MURWILLUMBAH hospital is set to be plunged into turmoil once again as ward staff and specialist infection control cleaners threaten to walk off the job indefinitely from Monday.
Workers are preparing to strike until their demands for at least another two cleaners to service hospital wards and non-clinical areas are met.
Ward staff and specialist infection control cleaners said yesterday they would refuse to clean the education centre, which includes multi-level university student accommodation, to prioritise clinical wards instead.
Their action follows months of wrangling at the hospital, as the community fought to retain birthing services, which were restored late last month.
Health Services Union spokesperson Jonathan Milman said over the past 18 months the hospital had expanded in the Emergency and Medical Imagining departments, but no new cleaners had been hired to clean the expanded wards.
Mr Milman said the hospital had also utilised an additional building for allied health staff, finance and administrative staff, but the Northern NSW Local Health District had not provided additional cleaners for those areas.
Infection control cleaners claimed they had been forced to work overtime to keep up with the added work flow.
Mr Milman said staff were concerned about the impact current staffing could have on infection rates.
He said figures supplied to him by hospital staff showed a potential rise in infection rates over the last 18 months, with 253 infectious patient rooms cleaned in 2014.
In the first quarter of 2015, a total of 151 infectious patient rooms had been cleaned.
If the increase continues, infectious room clean-ups will double in one year, he said.
“We believe there has been an increase in infections acquired in the hospital because the staff are stretched just far too wide,” Mr Milman said.
“They’re being pulled out of those acute clinical priority areas to clean non-clinical areas, which means it actually puts people at risk of lower cleaning standards.
“Our members refuse to continue to place patients, doctors, nurses and the community at risk of increased infection in their hospital.

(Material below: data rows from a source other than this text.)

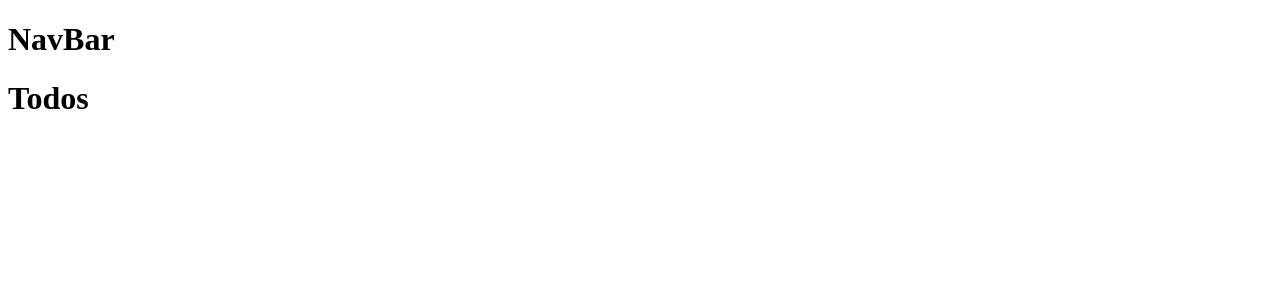
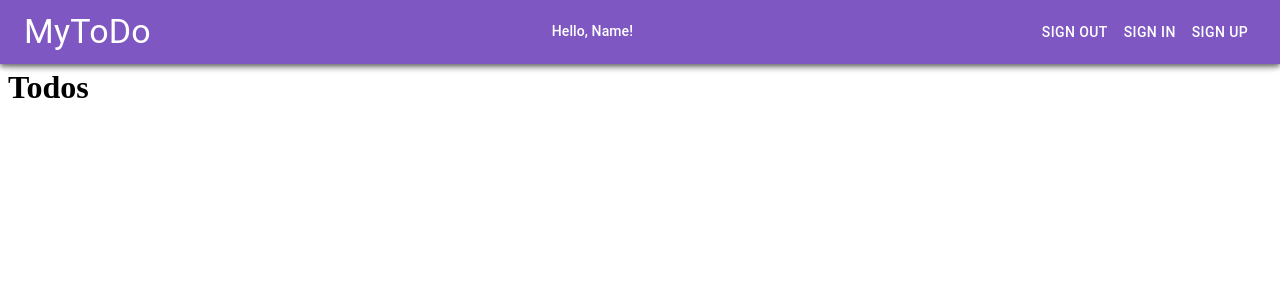
Before and after one commit to VikaVolkova/ToDoList, a React (Create React App) app in the folder client/: page / in a window 1280 px wide. Shown: the top 300 px of the page. Built offline with nearby package versions, Linux system fonts and the light colour scheme.

Commit message:
Create navbar and layout components

```diff
--- a/client/package.json
+++ b/client/package.json
@@ -5,7 +5,7 @@
   "dependencies": {
     "@emotion/react": "^11.10.4",
     "@emotion/styled": "^11.10.4",
-    "@mui/material": "^5.10.3",
+    "@mui/material": "^5.10.5",
     "@testing-library/jest-dom": "^5.16.5",
     "@testing-library/react": "^13.3.0",
     "@testing-library/user-event": "^13.5.0",
--- a/client/src/App.js
+++ b/client/src/App.js
@@ -4,15 +4,18 @@ import Todos from "./components/Todos";
 import Login from "./components/Login";
 import Register from "./components/Register";
 import NavBar from "./components/NavBar";
+import Layout from "./components/Layout";
 
 function App() {
   return (
     <>
       <NavBar />
       <Routes>
-        <Route path="/" element={<Todos />} />
-        <Route path="/register" element={<Register />} />
-        <Route path="/login" element={<Login />} />
+        <Route path="/" element={<Layout />}>
+          <Route path="/" element={<Todos />} />
+          <Route path="/register" element={<Register />} />
+          <Route path="/login" element={<Login />} />
+        </Route>
       </Routes>
     </>
   );
--- /dev/null
+++ b/client/src/components/Layout/index.js
@@ -0,0 +1,17 @@
+import React from "react";
+import { Outlet } from "react-router-dom";
+import NavBar from "../NavBar";
+import s from "./index.module.css";
+
+function Layout() {
+  return (
+    <>
+      <NavBar />
+      <main className={s.mainSection}>
+        <Outlet />
+      </main>
+    </>
+  );
+}
+
+export default Layout;
--- /dev/null
+++ b/client/src/components/Layout/index.module.css
@@ -0,0 +1,3 @@
+.mainSection {
+  padding: 40px 0;
+}
--- a/client/src/components/NavBar/index.jsx
+++ b/client/src/components/NavBar/index.jsx
@@ -1,9 +1,52 @@
 import React from "react";
+import { AppBar, Typography, Toolbar, Button } from "@mui/material";
+import { Link, useNavigate } from "react-router-dom";
+import s from "./index.module.css";
+import { deepPurple } from "@mui/material/colors";
 
 const NavBar = () => {
+  const primary = deepPurple[400];
+  const navigate = useNavigate();
+  const handleSignOut = () => {
+    navigate("/login");
+  };
   return (
     <>
-      <h1>NavBar</h1>
+      <AppBar
+        position="fixed"
+        sx={{
+          backgroundColor: primary,
+        }}
+      >
+        <Toolbar>
+          <Typography variant="h4" sx={{ flexGrow: 1 }}>
+            <Link className={s.link} to="/">
+              MyToDo
+            </Link>
+          </Typography>
+          <Typography variant="subtitle2" component="div" sx={{ flexGrow: 1 }}>
+            Hello, Name!
+          </Typography>
+          <Button
+            onClick={() => handleSignOut()}
+            sx={{ color: "white" }}
+            variant="text"
+            size="medium"
+          >
+            SIGN OUT
+          </Button>
+          <Button sx={{ color: "white" }} variant="text" size="medium">
+            <Link to="/login" className={s.link}>
+              SIGN IN
+            </Link>
+          </Button>
+          <Button sx={{ color: "white" }} variant="text" size="medium">
+            <Link to="/register" className={s.link}>
+              SIGN UP
+            </Link>
+          </Button>
+        </Toolbar>
+      </AppBar>
     </>
   );
 };
--- /dev/null
+++ b/client/src/components/NavBar/index.module.css
@@ -0,0 +1,4 @@
+.link {
+  color: white;
+  text-decoration: none;
+}
```
Also changed, not shown: 1 other file (tests, documents, lock files or other folders).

“It appears that Murwillumbah is suffering a cost-savings agenda by the State Government.”
Northern NSW Health chief executive Chris Crawford was contacted for response but was unavailable before deadline.